[Opening INFORMATION SUPPLIED section]

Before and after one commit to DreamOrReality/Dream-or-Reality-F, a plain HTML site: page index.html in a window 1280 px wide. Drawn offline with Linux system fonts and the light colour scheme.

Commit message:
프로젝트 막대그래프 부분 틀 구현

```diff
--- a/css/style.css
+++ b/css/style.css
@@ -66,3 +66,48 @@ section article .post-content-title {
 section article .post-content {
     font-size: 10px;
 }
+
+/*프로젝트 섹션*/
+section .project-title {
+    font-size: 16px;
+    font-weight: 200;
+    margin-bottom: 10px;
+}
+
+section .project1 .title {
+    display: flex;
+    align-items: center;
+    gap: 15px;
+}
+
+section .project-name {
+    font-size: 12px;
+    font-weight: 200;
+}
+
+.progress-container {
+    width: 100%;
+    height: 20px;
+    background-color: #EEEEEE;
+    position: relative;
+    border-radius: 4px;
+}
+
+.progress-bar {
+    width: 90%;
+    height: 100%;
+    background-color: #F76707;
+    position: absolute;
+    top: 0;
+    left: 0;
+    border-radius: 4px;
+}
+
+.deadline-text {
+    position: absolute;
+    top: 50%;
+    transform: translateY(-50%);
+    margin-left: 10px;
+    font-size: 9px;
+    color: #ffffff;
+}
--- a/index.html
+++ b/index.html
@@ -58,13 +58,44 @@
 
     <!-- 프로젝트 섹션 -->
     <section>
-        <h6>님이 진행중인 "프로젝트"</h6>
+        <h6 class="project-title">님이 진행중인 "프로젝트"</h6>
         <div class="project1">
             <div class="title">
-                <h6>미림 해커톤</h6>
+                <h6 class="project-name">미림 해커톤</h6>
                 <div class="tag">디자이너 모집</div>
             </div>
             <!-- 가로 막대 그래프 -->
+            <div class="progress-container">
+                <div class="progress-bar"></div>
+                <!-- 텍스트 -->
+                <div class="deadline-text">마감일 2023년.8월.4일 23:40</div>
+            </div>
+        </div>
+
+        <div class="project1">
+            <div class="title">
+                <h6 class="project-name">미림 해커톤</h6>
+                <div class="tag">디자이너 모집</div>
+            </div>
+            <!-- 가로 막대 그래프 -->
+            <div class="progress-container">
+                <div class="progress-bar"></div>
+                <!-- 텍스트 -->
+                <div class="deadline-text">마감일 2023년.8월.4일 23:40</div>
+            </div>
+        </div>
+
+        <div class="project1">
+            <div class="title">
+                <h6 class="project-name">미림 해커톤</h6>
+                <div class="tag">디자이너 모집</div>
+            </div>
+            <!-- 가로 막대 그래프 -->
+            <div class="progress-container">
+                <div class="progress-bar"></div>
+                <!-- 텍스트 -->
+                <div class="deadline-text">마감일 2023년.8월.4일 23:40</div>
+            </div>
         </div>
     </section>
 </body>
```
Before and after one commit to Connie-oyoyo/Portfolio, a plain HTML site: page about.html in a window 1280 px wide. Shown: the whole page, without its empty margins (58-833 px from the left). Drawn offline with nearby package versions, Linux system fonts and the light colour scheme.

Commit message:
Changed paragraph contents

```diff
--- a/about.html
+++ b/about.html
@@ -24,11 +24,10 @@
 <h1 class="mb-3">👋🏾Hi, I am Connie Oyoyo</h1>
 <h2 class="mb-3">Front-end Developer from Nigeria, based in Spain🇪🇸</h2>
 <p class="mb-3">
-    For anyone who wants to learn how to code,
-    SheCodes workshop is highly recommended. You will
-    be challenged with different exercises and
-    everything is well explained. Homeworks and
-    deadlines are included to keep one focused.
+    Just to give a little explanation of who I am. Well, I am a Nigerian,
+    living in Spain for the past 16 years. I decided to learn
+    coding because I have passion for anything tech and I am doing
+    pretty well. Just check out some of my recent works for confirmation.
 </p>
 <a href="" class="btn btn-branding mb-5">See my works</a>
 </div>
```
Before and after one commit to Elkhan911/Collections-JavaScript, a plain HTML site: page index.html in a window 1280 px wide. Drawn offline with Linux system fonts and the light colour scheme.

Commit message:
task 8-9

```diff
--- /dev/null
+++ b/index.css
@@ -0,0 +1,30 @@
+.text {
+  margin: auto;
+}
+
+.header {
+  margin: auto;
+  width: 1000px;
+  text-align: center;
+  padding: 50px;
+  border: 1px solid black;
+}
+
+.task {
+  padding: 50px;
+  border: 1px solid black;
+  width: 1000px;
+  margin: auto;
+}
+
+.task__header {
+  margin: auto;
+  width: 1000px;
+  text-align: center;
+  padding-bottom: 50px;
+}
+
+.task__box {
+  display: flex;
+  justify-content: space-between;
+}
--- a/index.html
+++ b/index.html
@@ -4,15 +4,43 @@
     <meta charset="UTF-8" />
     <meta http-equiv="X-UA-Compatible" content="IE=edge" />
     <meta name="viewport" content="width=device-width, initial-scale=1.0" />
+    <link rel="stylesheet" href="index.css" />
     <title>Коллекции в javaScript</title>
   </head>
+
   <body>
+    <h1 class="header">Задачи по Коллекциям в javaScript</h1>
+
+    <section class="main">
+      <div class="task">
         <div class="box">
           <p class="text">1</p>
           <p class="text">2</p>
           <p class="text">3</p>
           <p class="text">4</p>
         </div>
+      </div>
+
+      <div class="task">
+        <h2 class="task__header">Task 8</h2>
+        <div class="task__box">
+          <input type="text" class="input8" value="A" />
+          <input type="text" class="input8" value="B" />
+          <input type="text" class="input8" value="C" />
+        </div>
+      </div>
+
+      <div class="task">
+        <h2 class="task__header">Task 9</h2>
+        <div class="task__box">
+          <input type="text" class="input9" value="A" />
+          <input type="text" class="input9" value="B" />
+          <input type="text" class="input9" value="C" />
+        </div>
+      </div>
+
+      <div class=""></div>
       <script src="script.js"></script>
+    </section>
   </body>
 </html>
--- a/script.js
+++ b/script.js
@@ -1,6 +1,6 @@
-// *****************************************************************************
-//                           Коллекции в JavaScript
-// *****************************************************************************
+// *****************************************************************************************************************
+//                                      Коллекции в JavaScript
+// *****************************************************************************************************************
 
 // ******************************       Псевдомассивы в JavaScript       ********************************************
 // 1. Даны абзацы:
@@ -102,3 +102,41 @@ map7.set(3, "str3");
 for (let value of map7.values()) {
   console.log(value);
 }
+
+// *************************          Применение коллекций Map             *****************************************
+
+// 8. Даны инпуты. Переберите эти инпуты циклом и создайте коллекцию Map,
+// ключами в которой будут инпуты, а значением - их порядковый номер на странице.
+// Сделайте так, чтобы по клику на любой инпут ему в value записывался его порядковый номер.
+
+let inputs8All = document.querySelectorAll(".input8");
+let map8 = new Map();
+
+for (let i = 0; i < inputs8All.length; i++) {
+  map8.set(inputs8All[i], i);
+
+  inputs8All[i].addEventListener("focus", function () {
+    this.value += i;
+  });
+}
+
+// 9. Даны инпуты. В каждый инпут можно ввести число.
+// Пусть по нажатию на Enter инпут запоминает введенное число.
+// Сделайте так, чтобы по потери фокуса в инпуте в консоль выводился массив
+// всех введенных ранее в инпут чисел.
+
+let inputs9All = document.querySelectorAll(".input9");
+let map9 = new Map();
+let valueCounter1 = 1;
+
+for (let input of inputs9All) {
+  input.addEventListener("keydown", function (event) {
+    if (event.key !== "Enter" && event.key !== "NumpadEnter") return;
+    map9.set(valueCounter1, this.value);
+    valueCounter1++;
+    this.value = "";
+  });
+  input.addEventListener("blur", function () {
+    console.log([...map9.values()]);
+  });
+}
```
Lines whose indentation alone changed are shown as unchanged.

[Closing INFORMATION SUPPLIED section]

## TASK STATEMENT
From the first line to the last, restate the data above exactly.

## ANSWER BOX
Before and after one commit to DreamOrReality/Dream-or-Reality-F, a plain HTML site: page index.html in a window 1280 px wide. Drawn offline with Linux system fonts and the light colour scheme.

Commit message:
프로젝트 막대그래프 부분 틀 구현

```diff
--- a/css/style.css
+++ b/css/style.css
@@ -66,3 +66,48 @@ section article .post-content-title {
 section article .post-content {
     font-size: 10px;
 }
+
+/*프로젝트 섹션*/
+section .project-title {
+    font-size: 16px;
+    font-weight: 200;
+    margin-bottom: 10px;
+}
+
+section .project1 .title {
+    display: flex;
+    align-items: center;
+    gap: 15px;
+}
+
+section .project-name {
+    font-size: 12px;
+    font-weight: 200;
+}
+
+.progress-container {
+    width: 100%;
+    height: 20px;
+    background-color: #EEEEEE;
+    position: relative;
+    border-radius: 4px;
+}
+
+.progress-bar {
+    width: 90%;
+    height: 100%;
+    background-color: #F76707;
+    position: absolute;
+    top: 0;
+    left: 0;
+    border-radius: 4px;
+}
+
+.deadline-text {
+    position: absolute;
+    top: 50%;
+    transform: translateY(-50%);
+    margin-left: 10px;
+    font-size: 9px;
+    color: #ffffff;
+}
--- a/index.html
+++ b/index.html
@@ -58,13 +58,44 @@
 
     <!-- 프로젝트 섹션 -->
     <section>
-        <h6>님이 진행중인 "프로젝트"</h6>
+        <h6 class="project-title">님이 진행중인 "프로젝트"</h6>
         <div class="project1">
             <div class="title">
-                <h6>미림 해커톤</h6>
+                <h6 class="project-name">미림 해커톤</h6>
                 <div class="tag">디자이너 모집</div>
             </div>
             <!-- 가로 막대 그래프 -->
+            <div class="progress-container">
+                <div class="progress-bar"></div>
+                <!-- 텍스트 -->
+                <div class="deadline-text">마감일 2023년.8월.4일 23:40</div>
+            </div>
+        </div>
+
+        <div class="project1">
+            <div class="title">
+                <h6 class="project-name">미림 해커톤</h6>
+                <div class="tag">디자이너 모집</div>
+            </div>
+            <!-- 가로 막대 그래프 -->
+            <div class="progress-container">
+                <div class="progress-bar"></div>
+                <!-- 텍스트 -->
+                <div class="deadline-text">마감일 2023년.8월.4일 23:40</div>
+            </div>
+        </div>
+
+        <div class="project1">
+            <div class="title">
+                <h6 class="project-name">미림 해커톤</h6>
+                <div class="tag">디자이너 모집</div>
+            </div>
+            <!-- 가로 막대 그래프 -->
+            <div class="progress-container">
+                <div class="progress-bar"></div>
+                <!-- 텍스트 -->
+                <div class="deadline-text">마감일 2023년.8월.4일 23:40</div>
+            </div>
         </div>
     </section>
 </body>
```
Before and after one commit to Connie-oyoyo/Portfolio, a plain HTML site: page about.html in a window 1280 px wide. Shown: the whole page, without its empty margins (58-833 px from the left). Drawn offline with nearby package versions, Linux system fonts and the light colour scheme.

Commit message:
Changed paragraph contents

```diff
--- a/about.html
+++ b/about.html
@@ -24,11 +24,10 @@
 <h1 class="mb-3">👋🏾Hi, I am Connie Oyoyo</h1>
 <h2 class="mb-3">Front-end Developer from Nigeria, based in Spain🇪🇸</h2>
 <p class="mb-3">
-    For anyone who wants to learn how to code,
-    SheCodes workshop is highly recommended. You will
-    be challenged with different exercises and
-    everything is well explained. Homeworks and
-    deadlines are included to keep one focused.
+    Just to give a little explanation of who I am. Well, I am a Nigerian,
+    living in Spain for the past 16 years. I decided to learn
+    coding because I have passion for anything tech and I am doing
+    pretty well. Just check out some of my recent works for confirmation.
 </p>
 <a href="" class="btn btn-branding mb-5">See my works</a>
 </div>
```
Before and after one commit to Elkhan911/Collections-JavaScript, a plain HTML site: page index.html in a window 1280 px wide. Drawn offline with Linux system fonts and the light colour scheme.

Commit message:
task 8-9

```diff
--- /dev/null
+++ b/index.css
@@ -0,0 +1,30 @@
+.text {
+  margin: auto;
+}
+
+.header {
+  margin: auto;
+  width: 1000px;
+  text-align: center;
+  padding: 50px;
+  border: 1px solid black;
+}
+
+.task {
+  padding: 50px;
+  border: 1px solid black;
+  width: 1000px;
+  margin: auto;
+}
+
+.task__header {
+  margin: auto;
+  width: 1000px;
+  text-align: center;
+  padding-bottom: 50px;
+}
+
+.task__box {
+  display: flex;
+  justify-content: space-between;
+}
--- a/index.html
+++ b/index.html
@@ -4,15 +4,43 @@
     <meta charset="UTF-8" />
     <meta http-equiv="X-UA-Compatible" content="IE=edge" />
     <meta name="viewport" content="width=device-width, initial-scale=1.0" />
+    <link rel="stylesheet" href="index.css" />
     <title>Коллекции в javaScript</title>
   </head>
+
   <body>
+    <h1 class="header">Задачи по Коллекциям в javaScript</h1>
+
+    <section class="main">
+      <div class="task">
         <div class="box">
           <p class="text">1</p>
           <p class="text">2</p>
           <p class="text">3</p>
           <p class="text">4</p>
         </div>
+      </div>
+
+      <div class="task">
+        <h2 class="task__header">Task 8</h2>
+        <div class="task__box">
+          <input type="text" class="input8" value="A" />
+          <input type="text" class="input8" value="B" />
+          <input type="text" class="input8" value="C" />
+        </div>
+      </div>
+
+      <div class="task">
+        <h2 class="task__header">Task 9</h2>
+        <div class="task__box">
+          <input type="text" class="input9" value="A" />
+          <input type="text" class="input9" value="B" />
+          <input type="text" class="input9" value="C" />
+        </div>
+      </div>
+
+      <div class=""></div>
       <script src="script.js"></script>
+    </section>
   </body>
 </html>
--- a/script.js
+++ b/script.js
@@ -1,6 +1,6 @@
-// *****************************************************************************
-//                           Коллекции в JavaScript
-// *****************************************************************************
+// *****************************************************************************************************************
+//                                      Коллекции в JavaScript
+// *****************************************************************************************************************
 
 // ******************************       Псевдомассивы в JavaScript       ********************************************
 // 1. Даны абзацы:
@@ -102,3 +102,41 @@ map7.set(3, "str3");
 for (let value of map7.values()) {
   console.log(value);
 }
+
+// *************************          Применение коллекций Map             *****************************************
+
+// 8. Даны инпуты. Переберите эти инпуты циклом и создайте коллекцию Map,
+// ключами в которой будут инпуты, а значением - их порядковый номер на странице.
+// Сделайте так, чтобы по клику на любой инпут ему в value записывался его порядковый номер.
+
+let inputs8All = document.querySelectorAll(".input8");
+let map8 = new Map();
+
+for (let i = 0; i < inputs8All.length; i++) {
+  map8.set(inputs8All[i], i);
+
+  inputs8All[i].addEventListener("focus", function () {
+    this.value += i;
+  });
+}
+
+// 9. Даны инпуты. В каждый инпут можно ввести число.
+// Пусть по нажатию на Enter инпут запоминает введенное число.
+// Сделайте так, чтобы по потери фокуса в инпуте в консоль выводился массив
+// всех введенных ранее в инпут чисел.
+
+let inputs9All = document.querySelectorAll(".input9");
+let map9 = new Map();
+let valueCounter1 = 1;
+
+for (let input of inputs9All) {
+  input.addEventListener("keydown", function (event) {
+    if (event.key !== "Enter" && event.key !== "NumpadEnter") return;
+    map9.set(valueCounter1, this.value);
+    valueCounter1++;
+    this.value = "";
+  });
+  input.addEventListener("blur", function () {
+    console.log([...map9.values()]);
+  });
+}
```
Lines whose indentation alone changed are shown as unchanged.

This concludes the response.